This “Campaign Watch” video from FactCheck.org’s sister website, FlackCheck.org, covers some claims made by Sen. Rand Paul that we fact-checked before and after he made his announcement to run for president.
Sen. Rand Paul dismissed comments he once made about Dick Cheney’s motives for invading Iraq by claiming they were made “before I was involved in politics for myself.” That’s false.
A conservative group welcomed Sen. Rand Paul into the presidential race with a TV ad that says he “supports Obama’s negotiations with Iran.” That’s misleading. Paul does support negotiating a nuclear deal, but he wants Congress to approve it.
Kentucky Sen. Rand Paul is now the second major Republican candidate to officially declare he will run for president. We present a sampling of some past claims from Paul that we have reviewed on our site.
FlackCheck.org, our sister website for political literacy, recaps the recent work of SciCheck, our new feature on false and misleading scientific claims that are made by partisans to influence public policy.

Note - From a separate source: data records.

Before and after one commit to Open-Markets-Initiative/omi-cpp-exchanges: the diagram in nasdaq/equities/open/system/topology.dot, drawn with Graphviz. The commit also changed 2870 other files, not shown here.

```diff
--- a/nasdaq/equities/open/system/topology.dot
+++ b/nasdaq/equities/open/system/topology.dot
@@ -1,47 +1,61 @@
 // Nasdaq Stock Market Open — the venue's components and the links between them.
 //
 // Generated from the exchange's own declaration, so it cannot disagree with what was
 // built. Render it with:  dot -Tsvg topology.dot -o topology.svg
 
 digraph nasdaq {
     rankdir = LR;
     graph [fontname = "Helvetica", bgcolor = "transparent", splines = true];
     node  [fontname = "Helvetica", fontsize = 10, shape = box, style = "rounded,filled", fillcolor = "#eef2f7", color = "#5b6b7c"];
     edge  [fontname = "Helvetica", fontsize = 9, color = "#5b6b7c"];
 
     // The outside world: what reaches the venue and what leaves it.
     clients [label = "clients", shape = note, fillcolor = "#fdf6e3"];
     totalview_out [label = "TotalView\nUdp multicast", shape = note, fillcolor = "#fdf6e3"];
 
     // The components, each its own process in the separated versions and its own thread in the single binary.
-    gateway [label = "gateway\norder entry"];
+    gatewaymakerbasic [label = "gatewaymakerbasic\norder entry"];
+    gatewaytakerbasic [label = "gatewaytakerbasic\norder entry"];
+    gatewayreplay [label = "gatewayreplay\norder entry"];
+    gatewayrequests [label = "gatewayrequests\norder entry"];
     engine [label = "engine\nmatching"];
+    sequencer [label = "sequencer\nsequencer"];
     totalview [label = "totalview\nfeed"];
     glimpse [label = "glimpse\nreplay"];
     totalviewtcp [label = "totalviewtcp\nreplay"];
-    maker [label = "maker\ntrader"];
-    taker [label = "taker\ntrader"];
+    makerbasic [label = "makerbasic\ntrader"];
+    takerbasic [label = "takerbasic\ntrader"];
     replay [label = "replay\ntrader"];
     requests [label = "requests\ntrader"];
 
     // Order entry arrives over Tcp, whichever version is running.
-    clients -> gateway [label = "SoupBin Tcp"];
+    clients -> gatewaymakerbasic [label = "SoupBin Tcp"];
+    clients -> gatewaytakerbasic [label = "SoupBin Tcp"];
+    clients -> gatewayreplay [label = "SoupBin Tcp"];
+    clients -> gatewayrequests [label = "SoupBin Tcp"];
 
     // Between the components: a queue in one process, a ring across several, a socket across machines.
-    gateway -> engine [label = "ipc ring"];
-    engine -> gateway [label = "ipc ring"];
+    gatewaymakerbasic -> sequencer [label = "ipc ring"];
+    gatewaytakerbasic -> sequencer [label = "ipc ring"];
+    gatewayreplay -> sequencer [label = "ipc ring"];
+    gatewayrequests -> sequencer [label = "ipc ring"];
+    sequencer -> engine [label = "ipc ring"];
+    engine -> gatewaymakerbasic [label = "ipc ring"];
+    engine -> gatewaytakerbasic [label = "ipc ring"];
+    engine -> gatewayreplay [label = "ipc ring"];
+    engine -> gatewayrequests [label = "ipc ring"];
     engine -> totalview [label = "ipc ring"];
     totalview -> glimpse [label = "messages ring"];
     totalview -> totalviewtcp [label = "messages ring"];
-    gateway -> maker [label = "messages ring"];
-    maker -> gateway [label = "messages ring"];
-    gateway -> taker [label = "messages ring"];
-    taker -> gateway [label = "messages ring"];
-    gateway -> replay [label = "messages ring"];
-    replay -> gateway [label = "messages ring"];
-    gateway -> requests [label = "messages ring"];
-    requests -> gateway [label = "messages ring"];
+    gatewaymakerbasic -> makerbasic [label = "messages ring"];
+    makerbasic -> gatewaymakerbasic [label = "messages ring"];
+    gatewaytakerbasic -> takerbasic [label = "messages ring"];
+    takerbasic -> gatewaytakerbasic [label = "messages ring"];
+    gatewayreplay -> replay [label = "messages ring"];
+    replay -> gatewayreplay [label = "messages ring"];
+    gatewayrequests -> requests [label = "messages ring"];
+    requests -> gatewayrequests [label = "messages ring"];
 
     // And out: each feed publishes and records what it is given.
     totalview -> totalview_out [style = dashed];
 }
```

Sen. Rand Paul gave false and misleading statements about vaccine safety in two separate interviews, including a claim that “many” children have developed “profound mental disorders” after vaccinations.
Sen. Paul falsely claimed that a tax credit program for low-income workers has a “fraud rate” of 25 percent and costs taxpayers “$20 billion to $30 billion.” Paul cited a report by the Government Accountability Office, but that’s not what the report said.

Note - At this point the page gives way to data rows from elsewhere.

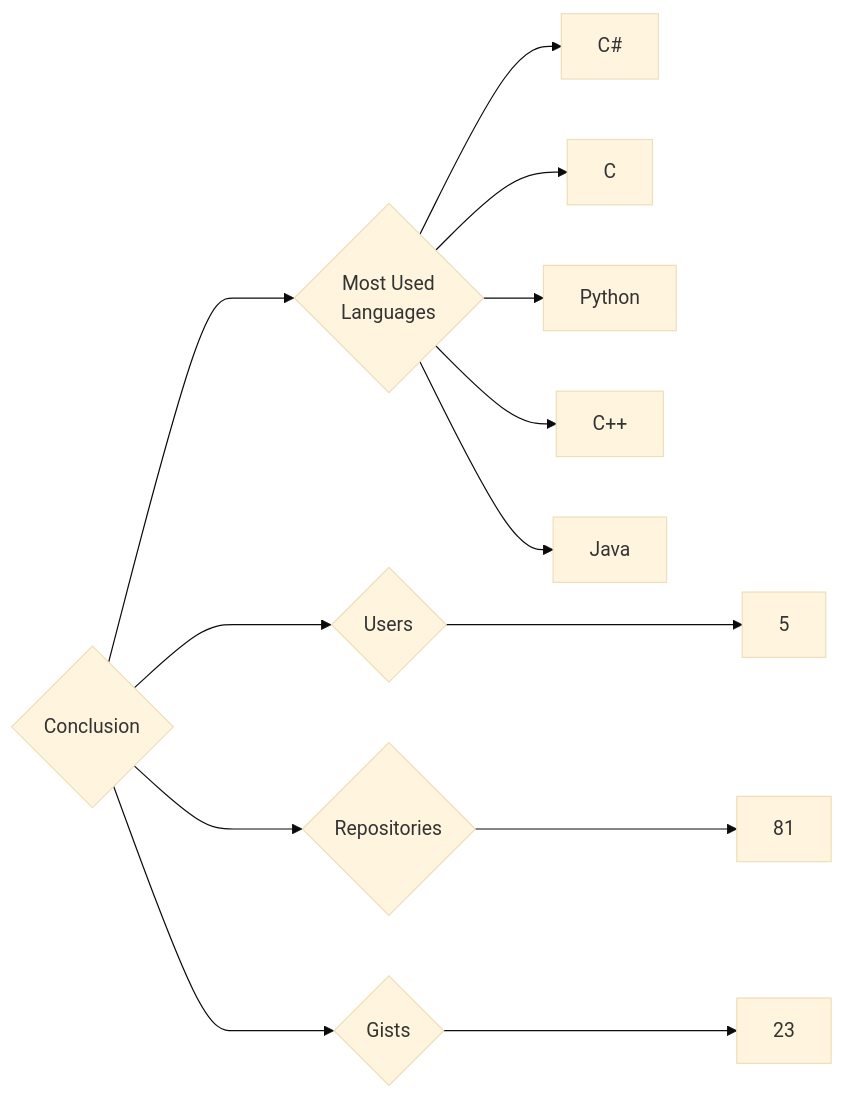
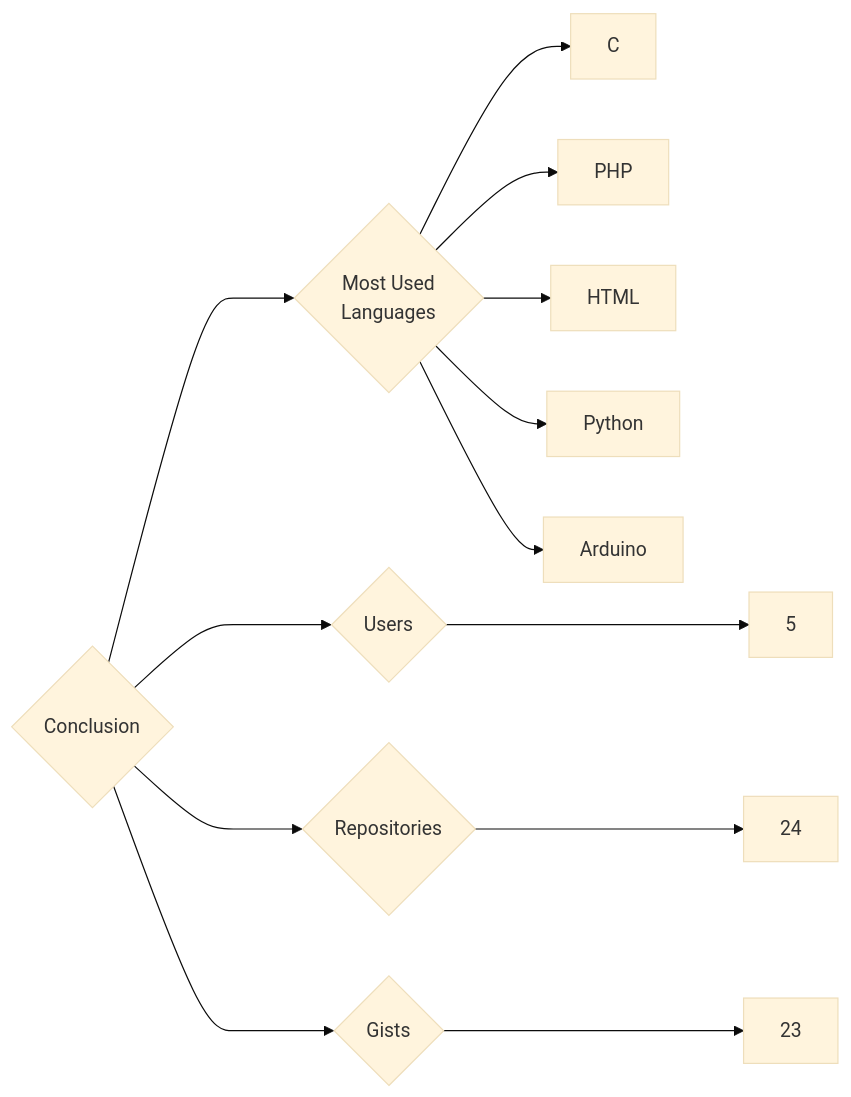
One commit to trickest/insiders changed the diagram in targets/Conclusion/README.md. Above: the diagram before and after it, drawn with Mermaid (base theme). The commit also changed 783 other files, not shown here.

````diff
--- a/targets/Conclusion/README.md
+++ b/targets/Conclusion/README.md
@@ -3,13 +3,13 @@
 ```mermaid
 graph LR
 COMPANY_NAME{Conclusion}
 COMPANY_NAME ---> U{Users} ---> UN[5]
-COMPANY_NAME ---> R{Repositories} ---> RN[81]
+COMPANY_NAME ---> R{Repositories} ---> RN[24]
 COMPANY_NAME ---> G{Gists} ---> GN[23]
 COMPANY_NAME ---> ML{Most Used<br>Languages}
-ML --> C#[C#]
 ML --> C[C]
+ML --> PHP[PHP]
+ML --> HTML[HTML]
 ML --> Python[Python]
-ML --> C++[C++]
-ML --> Java[Java]
+ML --> Arduino[Arduino]
 ```
````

There were multiple official and unofficial Republican responses to President Obama’s State of the Union address, but only a few instances of the president’s critics stretching the facts.